§ **Aim of the exercise**: Print out the data that follows exactly, character for character, apart from the pictures.

————————

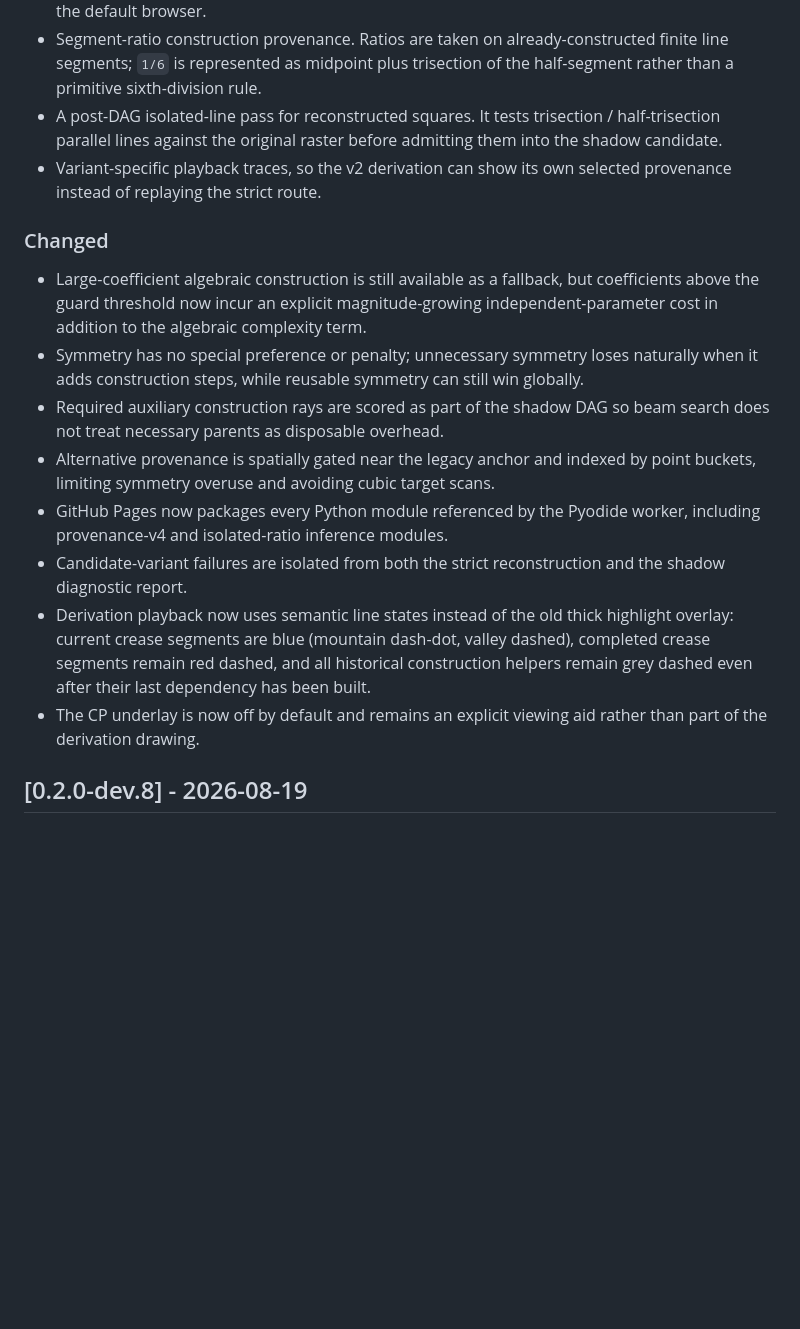
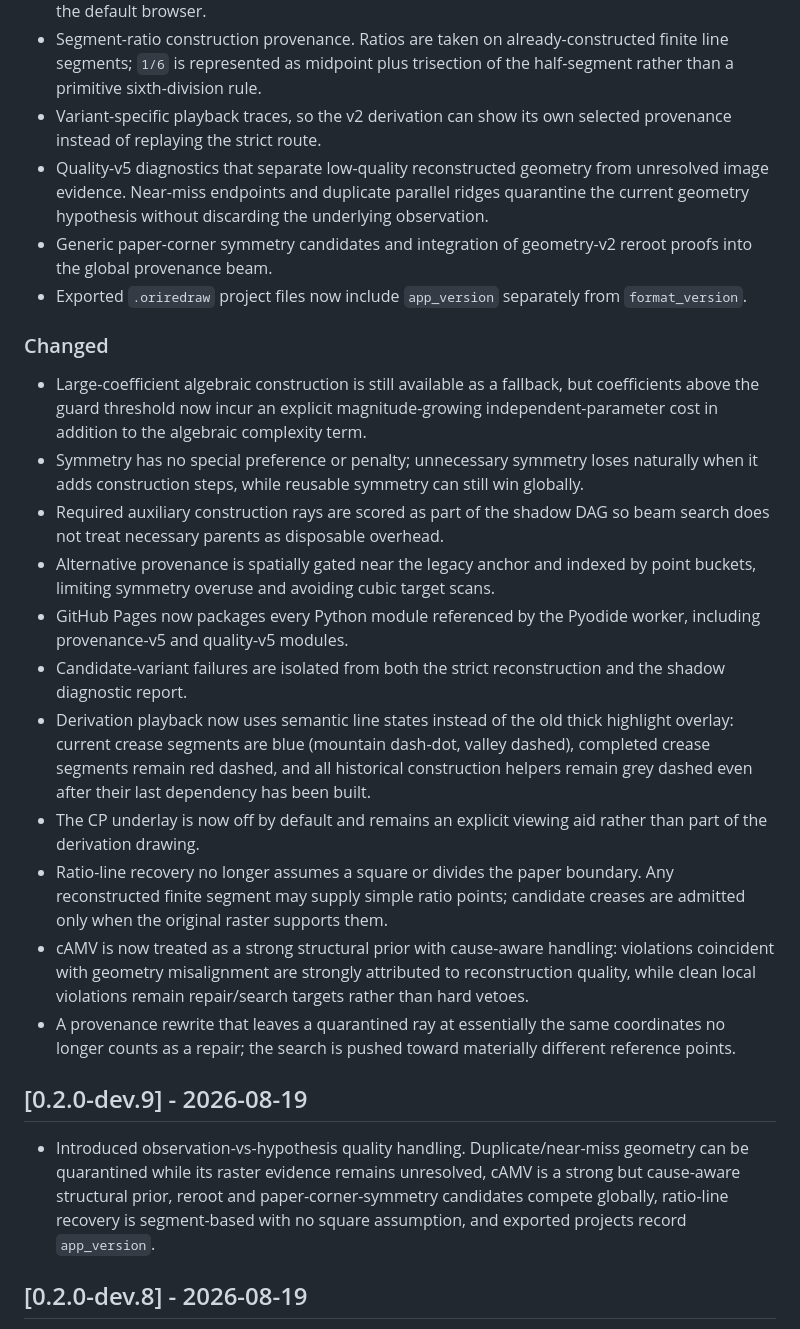
Before and after one commit to dhujsi/oriredraw, a Markdown page: CHANGELOG.md, the part around the change. Drawn GitHub-style; blank space fills up the shorter version.

Commit message:
Document quality-aware reconstruction search v5

```diff
--- a/CHANGELOG.md
+++ b/CHANGELOG.md
@@ -18,18 +18,27 @@ All notable Oriredraw changes are recorded here. Versions follow Semantic Versio
 - A first-use derivation hint pointing out the optional CP underlay without enabling it by default.
 - `scripts/preview.py`, a one-command local preview helper that assembles the branch exactly like Pages, patches the shared engine version, disables browser caching, and opens the preview in the default browser.
 - Segment-ratio construction provenance. Ratios are taken on already-constructed finite line segments; `1/6` is represented as midpoint plus trisection of the half-segment rather than a primitive sixth-division rule.
-- A post-DAG isolated-line pass for reconstructed squares. It tests trisection / half-trisection parallel lines against the original raster before admitting them into the shadow candidate.
 - Variant-specific playback traces, so the v2 derivation can show its own selected provenance instead of replaying the strict route.
+- Quality-v5 diagnostics that separate low-quality reconstructed geometry from unresolved image evidence. Near-miss endpoints and duplicate parallel ridges quarantine the current geometry hypothesis without discarding the underlying observation.
+- Generic paper-corner symmetry candidates and integration of geometry-v2 reroot proofs into the global provenance beam.
+- Exported `.oriredraw` project files now include `app_version` separately from `format_version`.
 
 ### Changed
 - Large-coefficient algebraic construction is still available as a fallback, but coefficients above the guard threshold now incur an explicit magnitude-growing independent-parameter cost in addition to the algebraic complexity term.
 - Symmetry has no special preference or penalty; unnecessary symmetry loses naturally when it adds construction steps, while reusable symmetry can still win globally.
 - Required auxiliary construction rays are scored as part of the shadow DAG so beam search does not treat necessary parents as disposable overhead.
 - Alternative provenance is spatially gated near the legacy anchor and indexed by point buckets, limiting symmetry overuse and avoiding cubic target scans.
-- GitHub Pages now packages every Python module referenced by the Pyodide worker, including provenance-v4 and isolated-ratio inference modules.
+- GitHub Pages now packages every Python module referenced by the Pyodide worker, including provenance-v5 and quality-v5 modules.
 - Candidate-variant failures are isolated from both the strict reconstruction and the shadow diagnostic report.
 - Derivation playback now uses semantic line states instead of the old thick highlight overlay: current crease segments are blue (mountain dash-dot, valley dashed), completed crease segments remain red dashed, and all historical construction helpers remain grey dashed even after their last dependency has been built.
 - The CP underlay is now off by default and remains an explicit viewing aid rather than part of the derivation drawing.
+- Ratio-line recovery no longer assumes a square or divides the paper boundary. Any reconstructed finite segment may supply simple ratio points; candidate creases are admitted only when the original raster supports them.
+- cAMV is now treated as a strong structural prior with cause-aware handling: violations coincident with geometry misalignment are strongly attributed to reconstruction quality, while clean local violations remain repair/search targets rather than hard vetoes.
+- A provenance rewrite that leaves a quarantined ray at essentially the same coordinates no longer counts as a repair; the search is pushed toward materially different reference points.
+
+## [0.2.0-dev.9] - 2026-08-19
+
+- Introduced observation-vs-hypothesis quality handling. Duplicate/near-miss geometry can be quarantined while its raster evidence remains unresolved, cAMV is a strong but cause-aware structural prior, reroot and paper-corner-symmetry candidates compete globally, ratio-line recovery is segment-based with no square assumption, and exported projects record `app_version`.
 
 ## [0.2.0-dev.8] - 2026-08-19
 
```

————————

§ **Answer to this task**:
Before and after one commit to dhujsi/oriredraw, a Markdown page: CHANGELOG.md, the part around the change. Drawn GitHub-style; blank space fills up the shorter version.

Commit message:
Document quality-aware reconstruction search v5

```diff
--- a/CHANGELOG.md
+++ b/CHANGELOG.md
@@ -18,18 +18,27 @@ All notable Oriredraw changes are recorded here. Versions follow Semantic Versio
 - A first-use derivation hint pointing out the optional CP underlay without enabling it by default.
 - `scripts/preview.py`, a one-command local preview helper that assembles the branch exactly like Pages, patches the shared engine version, disables browser caching, and opens the preview in the default browser.
 - Segment-ratio construction provenance. Ratios are taken on already-constructed finite line segments; `1/6` is represented as midpoint plus trisection of the half-segment rather than a primitive sixth-division rule.
-- A post-DAG isolated-line pass for reconstructed squares. It tests trisection / half-trisection parallel lines against the original raster before admitting them into the shadow candidate.
 - Variant-specific playback traces, so the v2 derivation can show its own selected provenance instead of replaying the strict route.
+- Quality-v5 diagnostics that separate low-quality reconstructed geometry from unresolved image evidence. Near-miss endpoints and duplicate parallel ridges quarantine the current geometry hypothesis without discarding the underlying observation.
+- Generic paper-corner symmetry candidates and integration of geometry-v2 reroot proofs into the global provenance beam.
+- Exported `.oriredraw` project files now include `app_version` separately from `format_version`.
 
 ### Changed
 - Large-coefficient algebraic construction is still available as a fallback, but coefficients above the guard threshold now incur an explicit magnitude-growing independent-parameter cost in addition to the algebraic complexity term.
 - Symmetry has no special preference or penalty; unnecessary symmetry loses naturally when it adds construction steps, while reusable symmetry can still win globally.
 - Required auxiliary construction rays are scored as part of the shadow DAG so beam search does not treat necessary parents as disposable overhead.
 - Alternative provenance is spatially gated near the legacy anchor and indexed by point buckets, limiting symmetry overuse and avoiding cubic target scans.
-- GitHub Pages now packages every Python module referenced by the Pyodide worker, including provenance-v4 and isolated-ratio inference modules.
+- GitHub Pages now packages every Python module referenced by the Pyodide worker, including provenance-v5 and quality-v5 modules.
 - Candidate-variant failures are isolated from both the strict reconstruction and the shadow diagnostic report.
 - Derivation playback now uses semantic line states instead of the old thick highlight overlay: current crease segments are blue (mountain dash-dot, valley dashed), completed crease segments remain red dashed, and all historical construction helpers remain grey dashed even after their last dependency has been built.
 - The CP underlay is now off by default and remains an explicit viewing aid rather than part of the derivation drawing.
+- Ratio-line recovery no longer assumes a square or divides the paper boundary. Any reconstructed finite segment may supply simple ratio points; candidate creases are admitted only when the original raster supports them.
+- cAMV is now treated as a strong structural prior with cause-aware handling: violations coincident with geometry misalignment are strongly attributed to reconstruction quality, while clean local violations remain repair/search targets rather than hard vetoes.
+- A provenance rewrite that leaves a quarantined ray at essentially the same coordinates no longer counts as a repair; the search is pushed toward materially different reference points.
+
+## [0.2.0-dev.9] - 2026-08-19
+
+- Introduced observation-vs-hypothesis quality handling. Duplicate/near-miss geometry can be quarantined while its raster evidence remains unresolved, cAMV is a strong but cause-aware structural prior, reroot and paper-corner-symmetry candidates compete globally, ratio-line recovery is segment-based with no square assumption, and exported projects record `app_version`.
 
 ## [0.2.0-dev.8] - 2026-08-19
 
```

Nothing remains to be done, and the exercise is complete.